_Data listing_
★ ★ ★ ★ ★
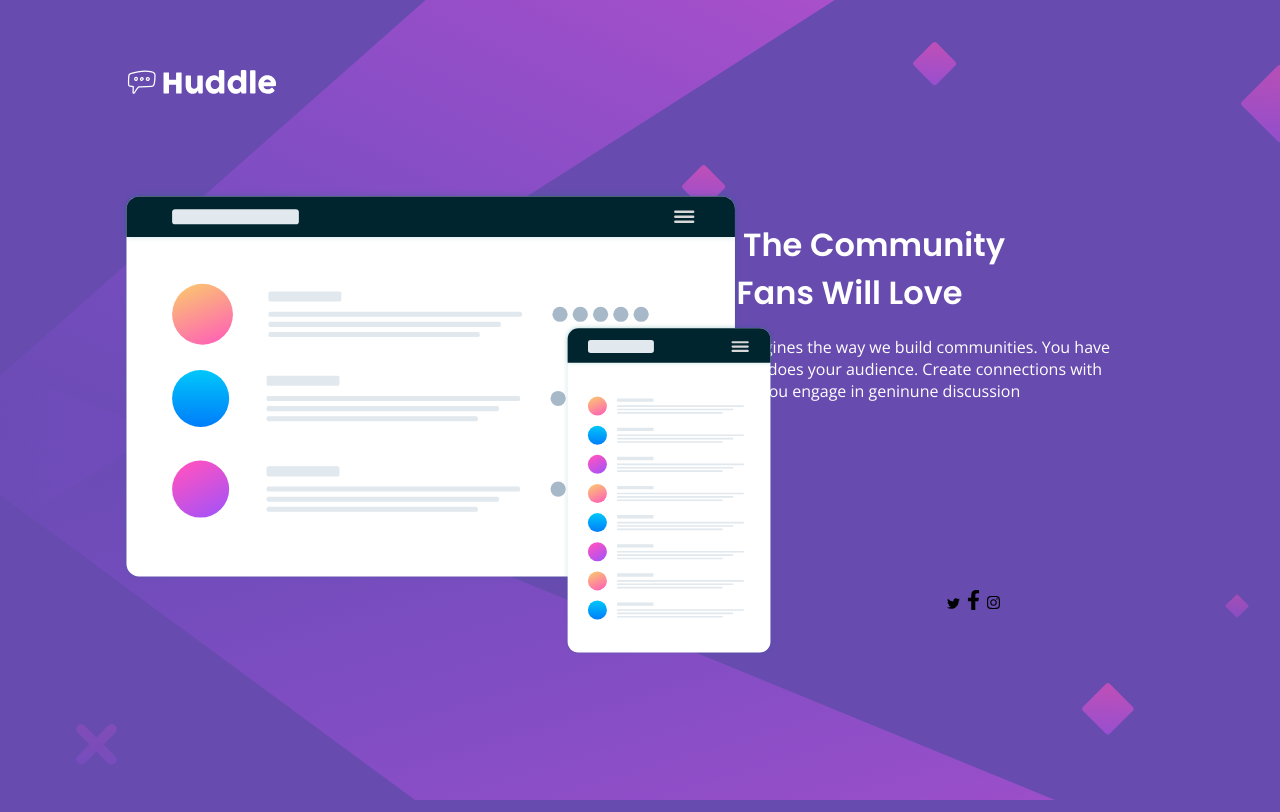
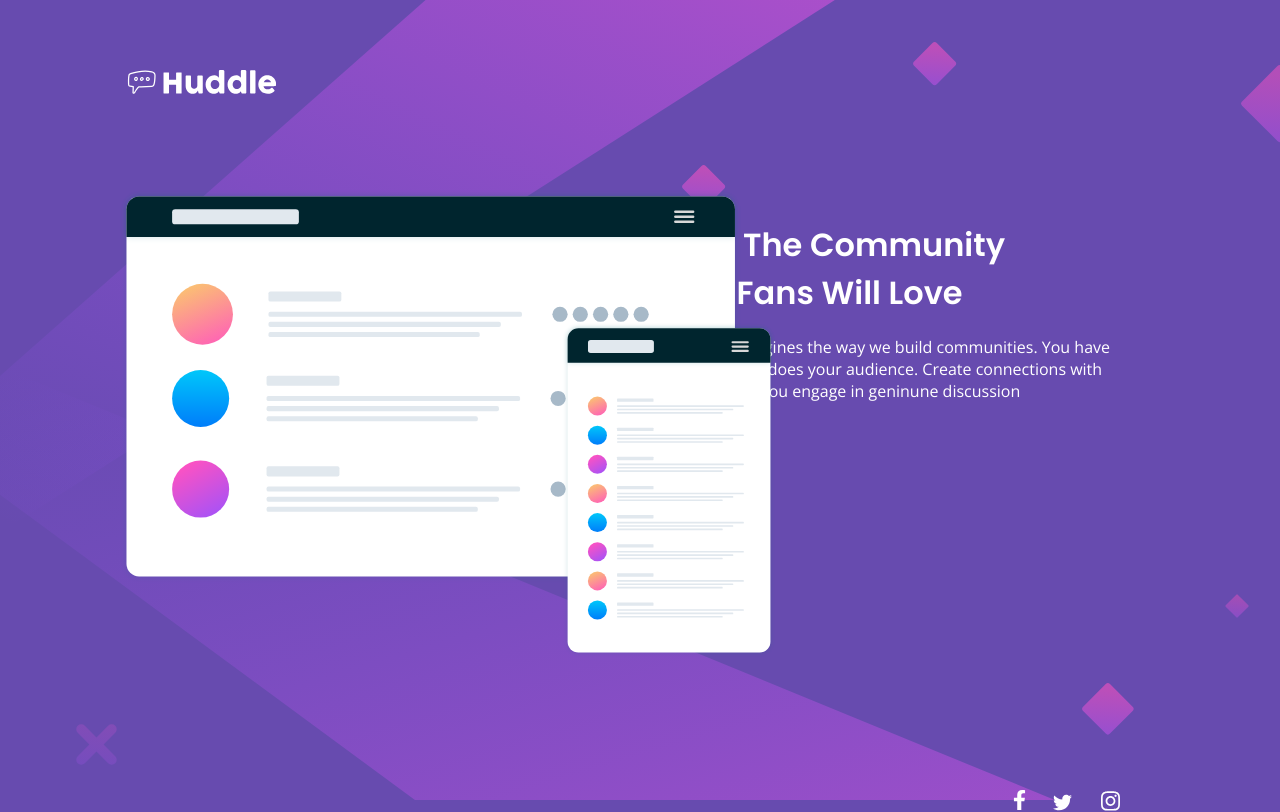
Before and after one commit to jokale/huddle, a React (Create React App) app: page / in a window 1280 px wide. Shown: the top 812 px of the page. Built offline with nearby package versions, Linux system fonts and the light colour scheme.

Commit message:
render social media logos

```diff
--- a/src/App.css
+++ b/src/App.css
@@ -79,22 +79,20 @@ img#mockup{
 
 
 img#facebook {
-  position: absolute; bottom: 190px; right: 300px;
+  position: absolute; bottom: -10px; right: 254px;
   width: 0.8em;
-  fill: white;
-  filter:   saturate(100) hue-rotate(241.5deg);
+  filter: invert(100%);
 }
 
 img#twitter {
-  position: absolute; bottom: 190px; right: 320px;
-  width: 0.8em;
-  fill: white;
-  filter:   saturate(100) hue-rotate(241.5deg);
+  position: absolute; bottom: -12px; right: 208px;
+  width: 1.2em;
+  filter: invert(100%);
+
 }
 
 img#instagram {
-  position: absolute; bottom: 190px; right: 280px;
-  width: 0.8em;
-  fill: white;
-  filter:   saturate(100) hue-rotate(241.5deg);
+  position: absolute; bottom: -12px; right: 160px;
+  width: 1.2em;
+  filter: invert(100%);
 }
```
★ ★ ★ ★ ★
_What you are asked to do_
Output each line above exactly. Skip the images.

_Result of the exercise_
Before and after one commit to jokale/huddle, a React (Create React App) app: page / in a window 1280 px wide. Shown: the top 812 px of the page. Built offline with nearby package versions, Linux system fonts and the light colour scheme.

Commit message:
render social media logos

```diff
--- a/src/App.css
+++ b/src/App.css
@@ -79,22 +79,20 @@ img#mockup{
 
 
 img#facebook {
-  position: absolute; bottom: 190px; right: 300px;
+  position: absolute; bottom: -10px; right: 254px;
   width: 0.8em;
-  fill: white;
-  filter:   saturate(100) hue-rotate(241.5deg);
+  filter: invert(100%);
 }
 
 img#twitter {
-  position: absolute; bottom: 190px; right: 320px;
-  width: 0.8em;
-  fill: white;
-  filter:   saturate(100) hue-rotate(241.5deg);
+  position: absolute; bottom: -12px; right: 208px;
+  width: 1.2em;
+  filter: invert(100%);
+
 }
 
 img#instagram {
-  position: absolute; bottom: 190px; right: 280px;
-  width: 0.8em;
-  fill: white;
-  filter:   saturate(100) hue-rotate(241.5deg);
+  position: absolute; bottom: -12px; right: 160px;
+  width: 1.2em;
+  filter: invert(100%);
 }
```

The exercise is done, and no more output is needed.